GIS in support of Remediation (PCS)
Various sites on both St. George and St. Paul Islands, were previously operated by the National Oceanic and Atmospheric Administration (NOAA), or predecessor organizations. Under a Two-Party Agreement (TPA) with the Alaska Department of Environmental Conservation (ADEC), NOAA will complete environmental remedial and restoration actions on both islands and obtain closure of sites. Remedial actions to be addressed include site assessment, debris removal, and petroleum contaminated soils (PCS) remediation at approximately 15 sites, confirmation sampling, restoration and site closure.
To support the remediation and restoration of the many sites on the Islands, NOAA is employing GIS technology. A GIS of all site features including boundaries, contaminants and extent of contaminants, historic sampling locations and results, as well as environmentally sensitive species and habitat locations and populations are being created to support both the clean up of contaminants and the on-going protection of these valuable resources. For the Remediation Phase there are three primary components to the use of GIS.
1) Detailed mapping/site recovery. As described above, historical mapping efforts have been spotty at best, and have generally been small scale. Though several site specific studies have been done, most mapping has been based on engineering principles and not referenced to any real world geographic coordinate system. GIS, coupled with modern GPS technology, allow the detailed mapping of a variety of features with a precision not possible just a few years ago. Field personnel can, with a minimum of training, provide accurate, precise, detailed data about natural features, site boundaries, sample and debris locations, and additional ancillary information in a format easily integrated into the comprehensive GIS database.
The Pribilof Island Project makes use of sub-meter GPS, and ArcView GIS to produce detailed geospatial datasets for each of the sites of concern on the islands. A large amount of spatial and attribute data is being combined with digital photo documentation (both still and video), locational references, and text descriptions. These data are made easily accessible to outside users and project staff alike through customized user interfaces created using ArcView and its extensions. These tools allow field engineers and policy decisionmakers to have access to the widest variety of information possible, in near real time, on a project taking place in a remote island location with a harsh weather environment. Since the ArcView project is used on-island on portable laptop computers, the GIS database can be updated daily with field data. These tools allow field staff to examine a variety of complex data in a simple, intuitive format. Further, they are able to revisit sites with a high level of accuracy and confidence from season to season.

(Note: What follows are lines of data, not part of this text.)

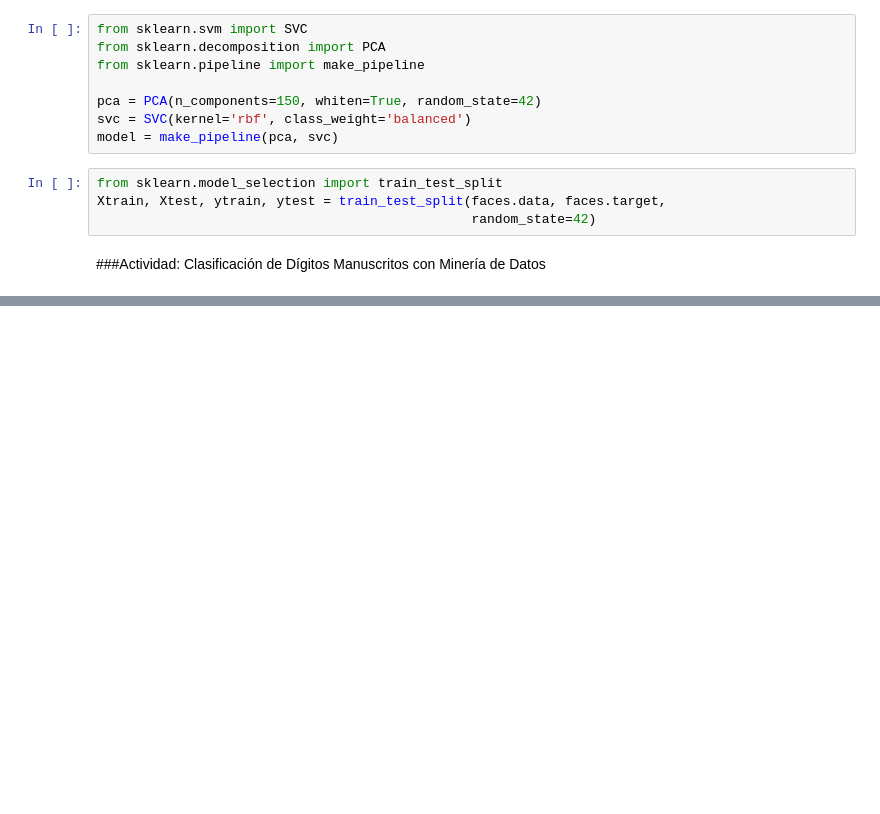
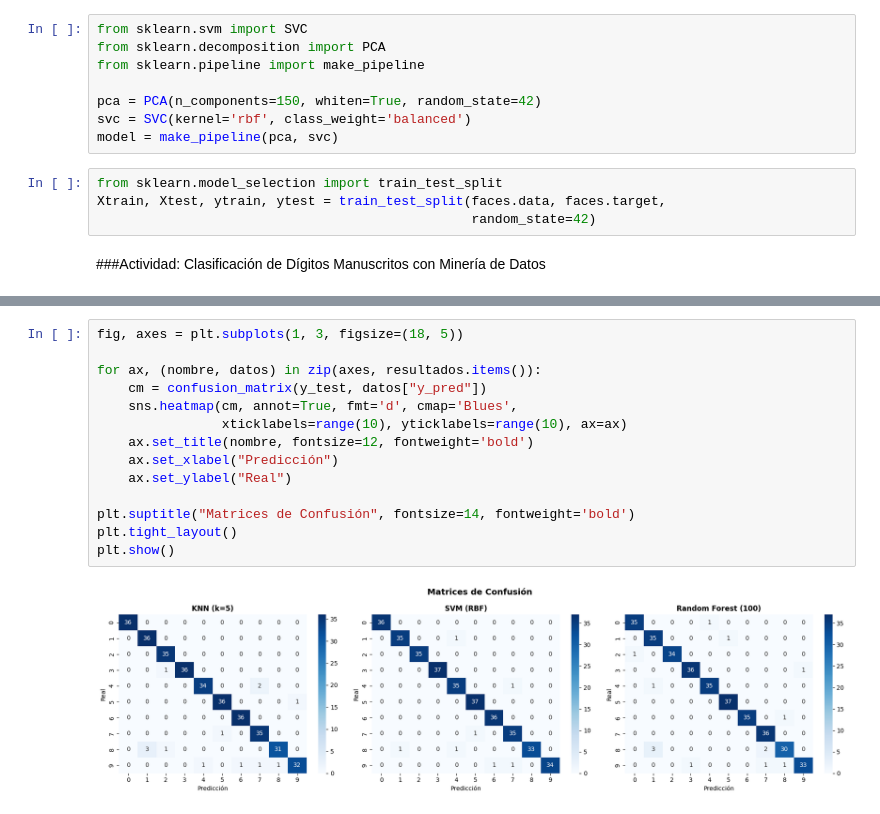
Before and after one commit to 175329/Mineria-de-datos, a Jupyter notebook: MineriaDeDatos.ipynb, the cells around one changed output, grey strips where cells are left out. Drawn from its saved outputs; the diff is of its cells as text; blank space fills up the shorter version.

```diff
--- a/MineriaDeDatos.ipynb
+++ b/MineriaDeDatos.ipynb
@@ -2324,0 +2425,16 @@ import pandas as pd
+# %%
+fig, axes = plt.subplots(1, 3, figsize=(18, 5))
+
+for ax, (nombre, datos) in zip(axes, resultados.items()):
+    cm = confusion_matrix(y_test, datos["y_pred"])
+    sns.heatmap(cm, annot=True, fmt='d', cmap='Blues',
+                xticklabels=range(10), yticklabels=range(10), ax=ax)
+    ax.set_title(nombre, fontsize=12, fontweight='bold')
+    ax.set_xlabel("Predicción")
+    ax.set_ylabel("Real")
+
+plt.suptitle("Matrices de Confusión", fontsize=14, fontweight='bold')
+plt.tight_layout()
+plt.show()
+# %% [output]
+[figure, added]
```
Also changed, not shown: parts of 9 cells of this notebook.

2) Sample Design and Contaminant Assessment. Contaminant interpolation and mass/volume calculations will direct the remediation, confirmation sampling and site closure. Due to the remote location and short field season (5 months) of the Pribilof Islands, efficiency and speed are of primary concern to the remediation effort. Sampling must be done in a well thought out and cost-effective manner. GIS provides tools which facilitate efficient and informed sample design, and enable investigators to estimate the extent and magnitude of contamination with a minimum investment of time, effort, and environmental disturbance. This project makes use of a suite of tools for ArcView GIS provided by EPA’s FIELDS system (Fully Integrated Environmental Location Decision Support). FIELDS provides a variety of tools for sample design, surface interpolation, contaminant hotspot delineation, mass and volume calculation, spatial statistical analysis, and database management; all of which work seamlessly with ArcView GIS. This allows investigators in the field to adapt quickly to changing conditions and create a variety of “what if” scenarios to aid in their day to day decisionmaking. The combination of such powerful GIS tools with established protocols for environmental assessment and cleanup makes this set of ArcView Extensions valuable for remediation in such a remote island environment.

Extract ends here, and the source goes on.